EXERCISE ->
Report every line of the data that includes "decoration".

SOURCE DATA ->

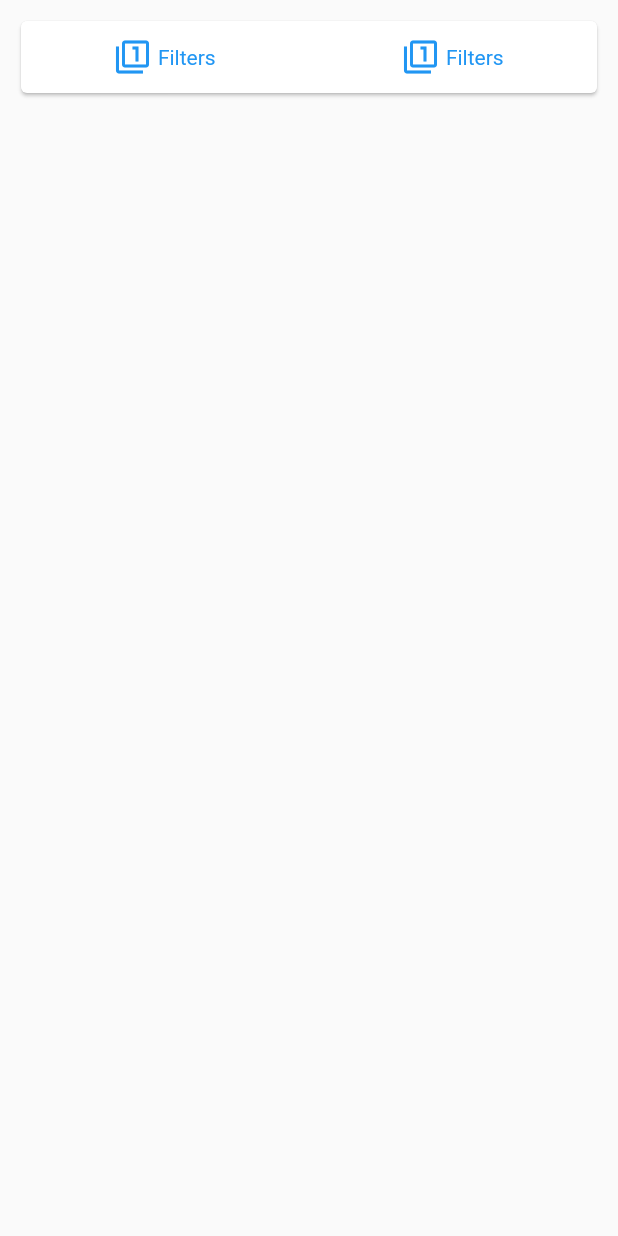
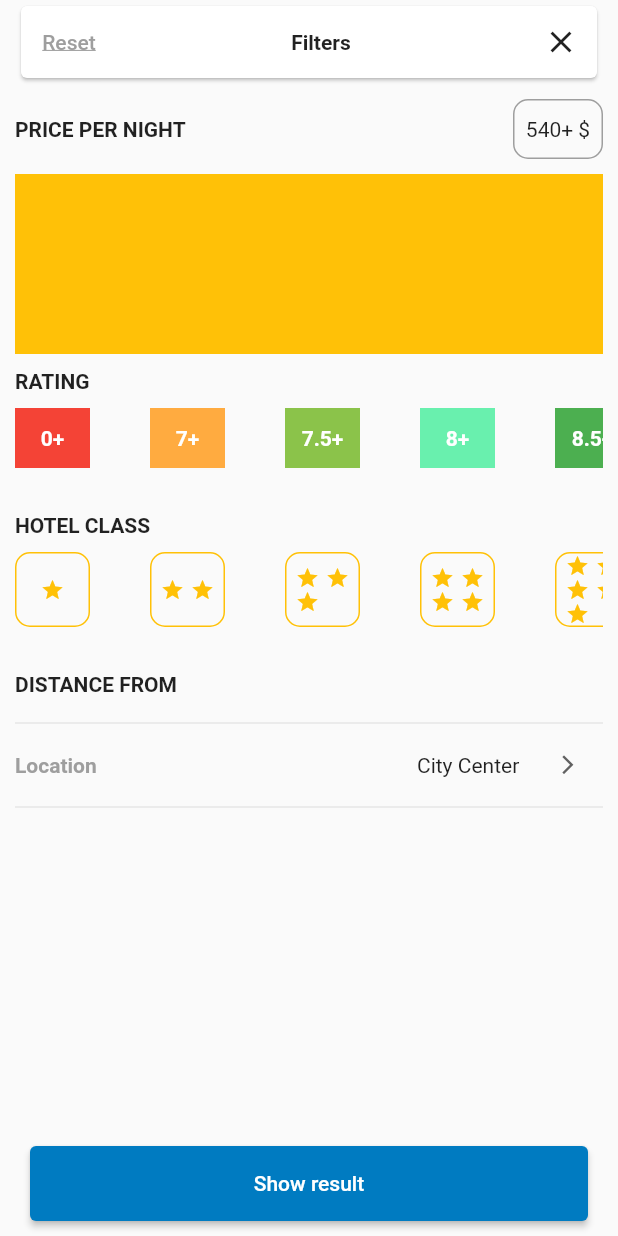
Before and after one commit to mahmoudbakir2015/tasks, a Flutter app: the screen it shows after launch, after a tap on "Filters", on a phone screen of 412 x 824 dp. Run offline on Flutter 3.47's test engine with Material 2 defaults, Android fonts, the phone set to English and light mode, and no system bars; drawn by our look-alikes of dropdown_button2, flutter_rating_bar; our stand-ins replace bloc, dio, flutter_bloc, pretty_dio_logger; network calls fail.

Commit message:
finish 90% of ui filter

```diff
--- /dev/null
+++ b/lib/core/widgets/header.dart
@@ -0,0 +1,34 @@
+import 'package:flutter/material.dart';
+
+Card buildHeader(BuildContext context,
+    {bool isFilter = true, required String text}) {
+  return Card(
+    child: Row(
+      mainAxisAlignment: MainAxisAlignment.spaceBetween,
+      children: [
+        if (isFilter == true)
+          TextButton(
+            onPressed: () {},
+            child: const Text(
+              'Reset',
+              style: TextStyle(
+                decoration: TextDecoration.underline,
+                color: Colors.grey,
+              ),
+            ),
+          ),
+        Text(
+          text,
+          style: const TextStyle(
+            fontWeight: FontWeight.bold,
+          ),
+        ),
+        IconButton(
+            onPressed: () {
+              Navigator.of(context).pop();
+            },
+            icon: const Icon(Icons.close)),
+      ],
+    ),
+  );
+}
--- /dev/null
+++ b/lib/presentation/filters/filters.dart
@@ -0,0 +1,149 @@
+import 'package:dropdown_button2/dropdown_button2.dart';
+import 'package:flutter/material.dart';
+import 'package:tasks/constants/styles.dart';
+import 'package:tasks/presentation/filters/items.dart';
+import '../../core/widgets/header.dart';
+
+// ignore: must_be_immutable
+class Filters extends StatefulWidget {
+  const Filters({
+    super.key,
+  });
+
+  @override
+  State<Filters> createState() => _FiltersState();
+}
+
+class _FiltersState extends State<Filters> {
+  List<Map<String, dynamic>> rating = [
+    {
+      'rating': '0',
+      'color': Colors.red,
+    },
+    {
+      'rating': '7',
+      'color': Colors.orangeAccent,
+    },
+    {
+      'rating': '7.5',
+      'color': Colors.lightGreen,
+    },
+    {
+      'rating': '8',
+      'color': Colors.greenAccent,
+    },
+    {
+      'rating': '8.5',
+      'color': Colors.green,
+    },
+  ];
+
+  List<double> numStars = [
+    1.5,
+    2,
+    3,
+    4,
+    5,
+  ];
+
+  var items = [
+    'City Center',
+    'Item 2',
+    'Item 3',
+    'Item 4',
+    'Item 5',
+  ];
+
+  String dropdownvalue = 'City Center';
+
+  @override
+  Widget build(BuildContext context) {
+    return Padding(
+      padding: EdgeInsets.symmetric(horizontal: Styles.appPadding),
+      child: Column(
+        crossAxisAlignment: CrossAxisAlignment.start,
+        children: [
+          buildHeader(context, text: 'Filters'),
+          choosePrice(),
+          chooseRate(rating: rating),
+          const SizedBox(
+            height: 20,
+          ),
+          chooseStarsRate(numStars: numStars),
+          const SizedBox(
+            height: 20,
+          ),
+          chooseAddress(context: context, value: dropdownvalue),
+          const Spacer(),
+          buildFooter(),
+        ],
+      ),
+    );
+  }
+
+  Column chooseAddress({required BuildContext context, String? value}) {
+    return Column(
+      crossAxisAlignment: CrossAxisAlignment.start,
+      children: [
+        buildBoldText(text: 'DISTANCE FROM'),
+        const Divider(),
+        Row(
+          mainAxisAlignment: MainAxisAlignment.spaceBetween,
+          children: [
+            const Text(
+              'Location',
+              style: TextStyle(
+                fontWeight: FontWeight.bold,
+                color: Colors.grey,
+              ),
+            ),
+            DropdownButtonHideUnderline(
+              child: DropdownButton2<String>(
+                iconStyleData: const IconStyleData(
+                  icon: Icon(
+                    Icons.arrow_forward_ios,
+                    size: 15,
+                  ),
+                ),
+                isExpanded: true,
+                hint: Text(
+                  'Location',
+                  style: TextStyle(
+                    fontSize: 14,
+                    color: Theme.of(context).hintColor,
+                  ),
+                ),
+                items: items
+                    .map((String item) => DropdownMenuItem<String>(
+                          value: item,
+                          child: Text(
+                            item,
+                            style: const TextStyle(
+                              fontSize: 14,
+                            ),
+                          ),
+                        ))
+                    .toList(),
+                value: dropdownvalue,
+                onChanged: (String? value) {
+                  setState(() {
+                    dropdownvalue = value!;
+                  });
+                },
+                buttonStyleData: const ButtonStyleData(
+                  padding: EdgeInsets.symmetric(horizontal: 16),
+                  height: 40,
+                  width: 140,
+                ),
+                menuItemStyleData: const MenuItemStyleData(
+                  height: 40,
+                ),
+              ),
+            )
+          ],
+        ),
+        const Divider(),
+      ],
+    );
+  }
+}
--- /dev/null
+++ b/lib/presentation/filters/items.dart
@@ -0,0 +1,176 @@
+import 'package:flutter/material.dart';
+import 'package:flutter_rating_bar/flutter_rating_bar.dart';
+
+import '../../constants/styles.dart';
+
+Column chooseRate({required List rating}) {
+  return Column(
+    crossAxisAlignment: CrossAxisAlignment.start,
+    children: [
+      buildBoldText(text: 'RATING'),
+      SizedBox(
+        width: double.infinity,
+        height: 40,
+        child: ListView.separated(
+          shrinkWrap: true,
+          scrollDirection: Axis.horizontal,
+          itemBuilder: (context, index) {
+            return chooseRateItem(
+                color: rating[index]['color'], rate: rating[index]['rating']);
+          },
+          separatorBuilder: (context, index) {
+            return const SizedBox(
+              width: 40,
+            );
+          },
+          itemCount: rating.length,
+        ),
+      ),
+    ],
+  );
+}
+
+Container chooseRateItem({required Color color, required String rate}) {
+  return Container(
+    color: color,
+    width: 50,
+    child: Center(
+        child: Text(
+      '$rate+',
+      style: const TextStyle(
+        color: Colors.white,
+        fontWeight: FontWeight.bold,
+      ),
+    )),
+  );
+}
+
+SizedBox choosePrice() {
+  return SizedBox(
+    width: double.infinity,
+    height: 180,
+    child: Column(
+      children: [
+        Padding(
+          padding: EdgeInsets.symmetric(vertical: Styles.appPadding),
+          child: Row(
+            mainAxisAlignment: MainAxisAlignment.spaceBetween,
+            children: [
+              buildBoldText(text: 'PRICE PER NIGHT'),
+              Container(
+                decoration: BoxDecoration(
+                  borderRadius: BorderRadius.circular(Styles.appPadding),
+                  border: Border.all(
+                    color: Colors.grey,
+                  ),
+                ),
+                width: 60,
+                height: 40,
+                child: const Center(
+                  child: Text(
+                    r'540+ $',
+                    style: TextStyle(
+                      color: Colors.black87,
+                    ),
+                  ),
+                ),
+              ),
+            ],
+          ),
+        ),
+        Expanded(
+          child: Container(
+            color: Colors.amber,
+          ),
+        ),
+      ],
+    ),
+  );
+}
+
+Padding buildBoldText({required String text}) {
+  return Padding(
+    padding: EdgeInsets.symmetric(vertical: Styles.appPadding),
+    child: Text(
+      text,
+      style: const TextStyle(
+        fontWeight: FontWeight.bold,
+      ),
+    ),
+  );
+}
+
+Column chooseStarsRate({required List numStars}) {
+  return Column(
+    crossAxisAlignment: CrossAxisAlignment.start,
+    children: [
+      buildBoldText(text: 'HOTEL CLASS'),
+      buildStarsItem(numStars: numStars),
+    ],
+  );
+}
+
+buildStarsItem({required List numStars}) {
+  return SizedBox(
+    height: 50,
+    width: double.infinity,
+    child: ListView.separated(
+      shrinkWrap: true,
+      scrollDirection: Axis.horizontal,
+      itemBuilder: (context, index) {
+        return Container(
+          width: 50,
+          decoration: BoxDecoration(
+            border: Border.all(color: Colors.amber),
+            borderRadius: BorderRadius.circular(
+              Styles.appPadding,
+            ),
+          ),
+          child: Center(
+            child: RatingBar.builder(
+              initialRating: numStars[index].toDouble(),
+              minRating: 1,
+              itemSize: 16,
+              direction: Axis.horizontal,
+              allowHalfRating: true,
+              itemCount: numStars[index].toInt(),
+              itemPadding: const EdgeInsets.symmetric(horizontal: 2.0),
+              itemBuilder: (context, _) => const Icon(
+                Icons.star,
+                color: Colors.amber,
+              ),
+              onRatingUpdate: (rating) {
+                print(rating);
+              },
+            ),
+          ),
+        );
+      },
+      separatorBuilder: (context, index) {
+        return const SizedBox(
+          width: 40,
+        );
+      },
+      itemCount: numStars.length,
+    ),
+  );
+}
+
+SizedBox buildFooter() {
+  return SizedBox(
+    width: double.infinity,
+    height: 70,
+    child: Expanded(
+      child: Padding(
+        padding: EdgeInsets.all(Styles.appPadding),
+        child: ElevatedButton(
+          style: ElevatedButton.styleFrom(
+            backgroundColor: const Color(0xff007BC1),
+          ),
+          onPressed: () {},
+          child: const Text('Show result'),
+        ),
+      ),
+    ),
+  );
+}
--- a/lib/presentation/home/items.dart
+++ b/lib/presentation/home/items.dart
@@ -1,6 +1,8 @@
 import 'package:flutter/material.dart';
 import 'package:flutter_rating_bar/flutter_rating_bar.dart';
 import '../../constants/styles.dart';
+import '../filters/filters.dart';
+import '../sort/sort.dart';
 
 class Header extends StatelessWidget {
   const Header({super.key});
@@ -13,13 +15,37 @@ class Header extends StatelessWidget {
         children: [
           customButton(
             text: 'Filters',
-            icon: Icons.filter_1_outlined,
-            onPressed: () {},
+            icon: Icons.filter_list,
+            onPressed: () {
+              showBottomSheet(
+                  shape: RoundedRectangleBorder(
+                    borderRadius: BorderRadius.only(
+                      topLeft: Radius.circular(Styles.appPadding),
+                      topRight: Radius.circular(Styles.appPadding),
+                    ),
+                  ),
+                  context: context,
+                  builder: (context) {
+                    return Filters();
+                  });
+            },
           ),
           customButton(
-            text: 'Filters',
-            icon: Icons.filter_1_outlined,
-            onPressed: () {},
+            text: 'Sort',
+            icon: Icons.sort_by_alpha,
+            onPressed: () {
+              showBottomSheet(
+                  shape: RoundedRectangleBorder(
+                    borderRadius: BorderRadius.only(
+                      topLeft: Radius.circular(Styles.appPadding),
+                      topRight: Radius.circular(Styles.appPadding),
+                    ),
+                  ),
+                  context: context,
+                  builder: (context) {
+                    return const Sort();
+                  });
+            },
           ),
         ],
       ),
@@ -103,7 +129,7 @@ Row buildSubDetails(
             height: 20,
             child: Center(
               child: Text(
-                '$rating ',
+                '${rating.toDouble()}',
                 style: const TextStyle(
                   color: Colors.white,
                 ),
--- /dev/null
+++ b/lib/presentation/sort/sort.dart
@@ -0,0 +1,26 @@
+import 'package:flutter/material.dart';
+
+class Sort extends StatelessWidget {
+  const Sort({
+    super.key,
+  });
+
+  @override
+  Widget build(BuildContext context) {
+    return Column(
+      mainAxisSize: MainAxisSize.min,
+      children: [
+        Container(
+          height: 100,
+          width: 100,
+          color: Colors.red,
+        ),
+        Container(
+          height: 100,
+          width: 100,
+          color: Colors.red,
+        ),
+      ],
+    );
+  }
+}
--- a/pubspec.yaml
+++ b/pubspec.yaml
@@ -38,6 +38,7 @@ dependencies:
   dio: ^5.3.3
   bloc: ^8.1.2
   flutter_rating_bar: ^4.0.1
+  dropdown_button2: ^2.3.9
 
 dev_dependencies:
   flutter_lints: ^2.0.0
```
Also changed, not shown: pubspec.lock.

SOLUTION TO THIS PROBLEM ->
+                decoration: TextDecoration.underline,
+                decoration: BoxDecoration(
+          decoration: BoxDecoration(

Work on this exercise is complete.